§ WHAT THE TASK ASKS:
Which of the lines below contain the string "required"? Pull each one out of the data.

§ DATA RECORDS:

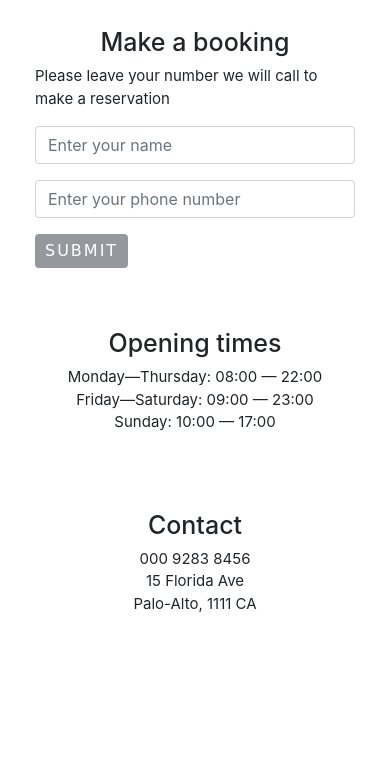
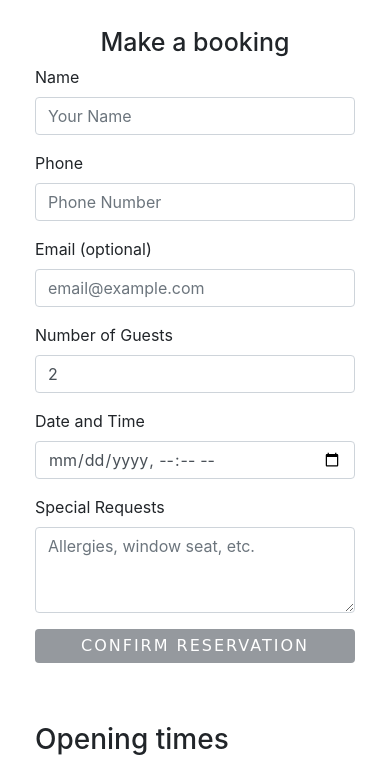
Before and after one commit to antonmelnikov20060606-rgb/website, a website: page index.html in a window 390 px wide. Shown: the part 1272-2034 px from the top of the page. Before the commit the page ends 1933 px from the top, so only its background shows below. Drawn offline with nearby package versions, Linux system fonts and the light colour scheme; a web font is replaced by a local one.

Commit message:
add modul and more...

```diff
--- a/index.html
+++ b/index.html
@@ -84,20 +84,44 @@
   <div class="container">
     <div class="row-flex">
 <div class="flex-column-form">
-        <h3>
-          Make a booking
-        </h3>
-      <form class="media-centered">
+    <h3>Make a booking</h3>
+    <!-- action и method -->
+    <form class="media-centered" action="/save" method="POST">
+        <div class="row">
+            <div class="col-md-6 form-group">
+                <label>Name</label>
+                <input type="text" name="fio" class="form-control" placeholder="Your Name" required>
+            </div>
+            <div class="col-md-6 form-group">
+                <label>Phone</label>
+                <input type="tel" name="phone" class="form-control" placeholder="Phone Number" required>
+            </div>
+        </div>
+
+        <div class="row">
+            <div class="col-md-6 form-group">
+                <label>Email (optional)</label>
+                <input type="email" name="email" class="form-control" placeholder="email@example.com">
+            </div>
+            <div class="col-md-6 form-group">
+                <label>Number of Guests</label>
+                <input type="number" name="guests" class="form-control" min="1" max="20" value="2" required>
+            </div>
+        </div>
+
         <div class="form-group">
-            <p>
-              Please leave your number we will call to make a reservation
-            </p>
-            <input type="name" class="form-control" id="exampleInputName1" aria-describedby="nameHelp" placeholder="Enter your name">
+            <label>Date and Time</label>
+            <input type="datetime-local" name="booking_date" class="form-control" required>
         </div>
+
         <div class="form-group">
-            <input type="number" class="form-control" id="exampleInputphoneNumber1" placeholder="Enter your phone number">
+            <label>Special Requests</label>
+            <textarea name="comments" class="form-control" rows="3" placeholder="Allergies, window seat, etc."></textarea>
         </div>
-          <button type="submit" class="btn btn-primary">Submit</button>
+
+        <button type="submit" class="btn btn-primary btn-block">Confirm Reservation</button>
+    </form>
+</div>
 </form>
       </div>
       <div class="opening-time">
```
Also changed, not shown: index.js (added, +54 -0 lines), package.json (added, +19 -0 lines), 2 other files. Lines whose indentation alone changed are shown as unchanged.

§ SOLUTION TO THE PROBLEM:
+                <input type="text" name="fio" class="form-control" placeholder="Your Name" required>
+                <input type="tel" name="phone" class="form-control" placeholder="Phone Number" required>
+                <input type="number" name="guests" class="form-control" min="1" max="20" value="2" required>
+            <input type="datetime-local" name="booking_date" class="form-control" required>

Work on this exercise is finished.